Important: Some malware disguises itself as afd.sys, particularly when not
located in the C:\Windows\System32\drivers folder. Therefore, you should check the afd.sys process on your PC to see if it is a threat.
A clean and tidy computer is the key requirement for avoiding problems with afd. This means running a scan for malware, cleaning your hard drive using cleanmgr
and sfc /scannow
, uninstalling programs that you no longer need, checking for Autostart programs (using msconfig
) and enabling Windows' Automatic Update. Always remember to perform periodic backups, or at least to set restore points.
Should you experience an actual problem, try to recall the last thing you did, or the last thing you installed before the problem appeared for the first time. Use the resmon
command to identify the processes that are causing your problem. Even for serious problems, rather than reinstalling Windows, you are better off doing a repair of your installation, or in the case of Windows 8, executing the DISM.exe /Online /Cleanup-image /Restorehealth
command. This allows you to repair the operating system without losing data.
To help you analyze the afd.sys process on your computer, the following programs have proven to be helpful: Security Task Manager
displays all running Windows tasks, including embedded hidden processes, such as keyboard and browser monitoring or Autostart entries. A unique security risk rating indicates the likelihood of the process being potential spyware, malware or a Trojan.
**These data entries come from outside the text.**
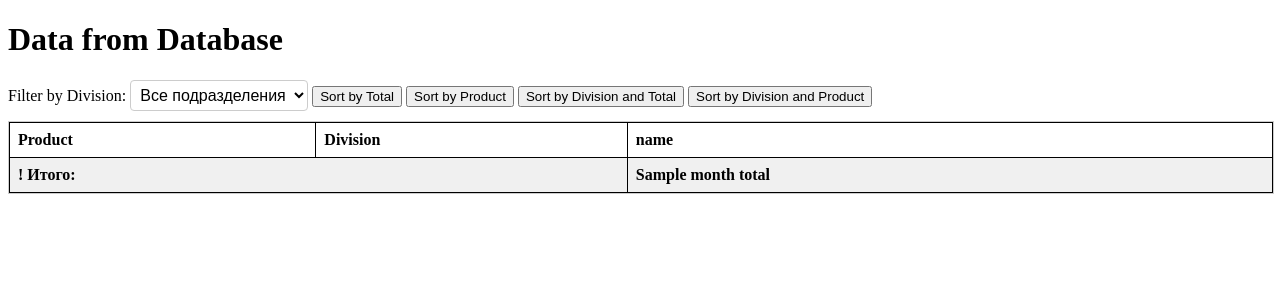
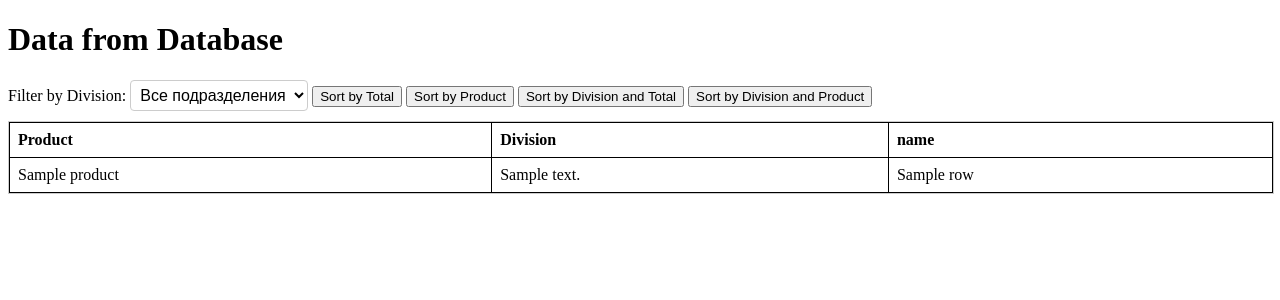
Before and after one commit to YVGunko/stplSales, a Flask app: template templates/show_data.html in a window 1280 px wide. Shown: the top 300 px of the page. Run offline with Flask 3, Linux system fonts and the light colour scheme; the template is opened without the code that fills it: most values are stand-ins (such as "Sample title", 1, 10 or a date in 2020); parts of the project's set-up code (start-up, migrations or seed data) failed here and were passed over.

Commit message:
a bug here in placing total values in the correct month cells

```diff
--- a/app.py
+++ b/app.py
@@ -51,7 +51,7 @@ def index():
             return render_template('index.html', current_year=current_year, status=message)
 
         # Define the range of rows you want to read
-        start_exel_row = 1  # Adjust this to your desired starting row (0-indexed)
+        start_exel_row = 1100  # Adjust this to your desired starting row (0-indexed)
         num_rows = 100  # Number of rows to read
 
         # Read the specific range of rows from the Excel file
@@ -238,7 +238,7 @@ def save_data():
 @app.route('/show_data', methods=['GET'])
 def show_data():
     try:
-        # Set locale for month names
+        # Set locale for month names (if needed elsewhere, else can be removed)
         locale.setlocale(locale.LC_TIME, 'ru_RU.UTF-8')
         print('Current locale:', locale.getlocale(locale.LC_TIME))
 
@@ -285,30 +285,13 @@ def show_data():
         # Add a flag to identify the total row
         pivot_table['Total Row'] = pivot_table['Product'] == '! Итого:'
 
-        # Calculate month totals for passing to the template
-        month_totals = pivot_table.drop(columns=['Product', 'Division', 'Total Row']).sum().to_dict()
-        print('month_totals: ' + str(month_totals))  # Debugging line
-
-        # Create a mapping from English month names to Russian month names
-        month_mapping = {
-            'January': 'Январь', 'February': 'Февраль', 'March': 'Март',
-            'April': 'Апрель', 'May': 'Май', 'June': 'Июнь',
-            'July': 'июля', 'August': 'августа', 'September': 'Сентябрь',
-            'October': 'Октябрь', 'November': 'ноября', 'December': 'декабря'
-        }
-
-        # Map month totals using the localized month names
-        month_totals_localized = {month_mapping[month]: month_totals[month] for month in month_totals if month in month_mapping}
-
-        print('final month_totals: ' + str(month_totals_localized))  # Debugging line
-
     except pymysql.MySQLError as e:
         return render_template('show_data.html', error=str(e), data=[], divisions=[])
 
     # Prepare division list for filtering
     division_list = [{'code': d[0], 'name': d[1]} for d in results]
-    return render_template('show_data.html', data=pivot_table.to_dict(orient='records'), month_totals=month_totals_localized, divisions=division_list)
-    # return render_template('show_data.html', data=pivot_table.to_dict(orient='records'), month_totals=month_totals, divisions=division_list)
+
+    return render_template('show_data.html', data=pivot_table.to_dict(orient='records'), divisions=division_list)
 
 if __name__ == '__main__':
     app.run(debug=True)
--- a/templates/show_data.html
+++ b/templates/show_data.html
@@ -68,26 +68,26 @@
                 <tr>
                     <th>Product</th>
                     <th>Division</th>
-                    {% for month in month_totals.keys() %}
+                    {% for month in data[0].keys() if month not in ['Product', 'Division', 'Total Row'] %}
                         <th>{{ month }}</th>
                     {% endfor %}
                 </tr>
             </thead>
             <tbody>
                 {% for row in data %}
-                    {% if row.Total_Row %}
+                    {% if row['Total Row'] %}
                         <tr class="bold">
                             <td colspan="2">! Итого:</td>
-                            {% for month in month_totals.keys() %}
-                                <td>{{ month_totals[month] }}</td>
+                            {% for month in data[0].keys() if month not in ['Product', 'Division', 'Total Row'] %}
+                                <td>{{ row[month] }}</td>
                             {% endfor %}
                         </tr>
                     {% else %}
                         <tr>
                             <td>{{ row.Product }}</td>
                             <td>{{ row.Division }}</td>
-                            {% for month in month_totals.keys() %}
-                                <td>{{ row[month|capitalize] }}</td>
+                            {% for month in data[0].keys() if month not in ['Product', 'Division', 'Total Row'] %}
+                                <td>{{ row[month] }}</td>
                             {% endfor %}
                         </tr>
                     {% endif %}
@@ -124,16 +124,56 @@
             const table = document.getElementById('data-table');
             const rows = table.getElementsByTagName('tbody')[0].rows;
 
+            // Initialize totals for the filtered data
+            const monthTotals = {};
+
             for (let row of rows) {
+                const isTotalRow = row.cells[0].innerText === '! Итого:';
                 const divisionCell = row.cells[1]?.innerText; // Division name is now in the second column
                 const rowDivisionCode = getDivisionCodeFromName(divisionCell); // Convert name back to code for comparison
+
+                if (isTotalRow) {
+                    continue; // Skip the total row for now
+                }
+
                 if (divisionCode === "" || rowDivisionCode === divisionCode) {
                     row.style.display = ""; // Show row
+
+                    // Calculate month totals for visible rows
+                    for (let i = 2; i < row.cells.length; i++) { // Start from index 2 for month columns
+                        const rawValue = row.cells[i].innerText; // Get the raw value as a string
+                        console.log(`Raw value for month ${i}: ${rawValue}`); // Log the raw value
+
+                        const value = parseFloat(rawValue) || 0; // Parse the value or default to 0
+                        console.log(`Parsed value for month ${i}: ${value}`); // Log the parsed value
+
+                        const month = table.getElementsByTagName('thead')[0].rows[0].cells[i].innerText; // Get the month name
+
+                        // Accumulate totals
+                        monthTotals[month] = (monthTotals[month] || 0) + value; // Accumulate totals
+                    }
                 } else {
                     row.style.display = "none"; // Hide row
                 }
             }
+
+            // Debugging: log final month totals
+            console.log('Final Month Totals:', monthTotals);
+
+            // Update the total row
+            const totalRow = Array.from(rows).find(row => row.cells[0].innerText === '! Итого:');
+            if (totalRow) {
+                for (let i = 2; i < totalRow.cells.length; i++) { // Start from index 2 for month columns
+                    const month = table.getElementsByTagName('thead')[0].rows[0].cells[i].innerText; // Get the month name
+                    totalRow.cells[i].innerText = monthTotals[month] || 0; // Update the total cell
+
+                    // Debugging: log total for each month
+                    console.log(`Setting total for ${month}: ${totalRow.cells[i].innerText}`); // Log the assignment
+                }
+            }
         }
+
+
 
         function getDivisionCodeFromName(divisionName) {
             const divisionSelect = document.getElementById('division-select');
@@ -191,6 +231,52 @@
             // Append sorted rows back to the table
             rows.forEach(row => tbody.appendChild(row));
         }
+
+        // Localize month names
+        function localizeMonths() {
+            const monthMapping = {
+                'January': 'января',
+                'February': 'февраля',
+                'March': 'марта',
+                'April': 'апреля',
+                'May': 'мая',
+                'June': 'июня',
+                'July': 'июля',
+                'August': 'августа',
+                'September': 'сентября',
+                'October': 'октября',
+                'November': 'ноября',
+                'December': 'декабря'
+            };
+
+            const table = document.getElementById('data-table');
+            const headerCells = table.getElementsByTagName('th');
+
+            // Localize header month names
+            for (let i = 2; i < headerCells.length; i++) { // Start from index 2 to skip Product and Division
+                const monthName = headerCells[i].innerText;
+                if (monthMapping[monthName]) {
+                    headerCells[i].innerText = monthMapping[monthName];
+                }
+            }
+
+            const bodyRows = table.getElementsByTagName('tbody')[0].rows;
+
+            // Localize month names in each row
+            for (let row of bodyRows) {
+                for (let i = 2; i < row.cells.length; i++) { // Again, start from index 2
+                    const monthName = row.cells[i].innerText;
+                    if (monthMapping[monthName]) {
+                        row.cells[i].innerText = monthMapping[monthName];
+                    }
+                }
+            }
+        }
+
+        document.addEventListener('DOMContentLoaded', () => {
+            fetchDivisions();
+            localizeMonths();
+        });
     </script>
 </body>
 </html>
```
Malwarebytes Anti-Malware
detects and removes sleeping spyware, adware, Trojans, keyloggers, malware and trackers from your hard drive.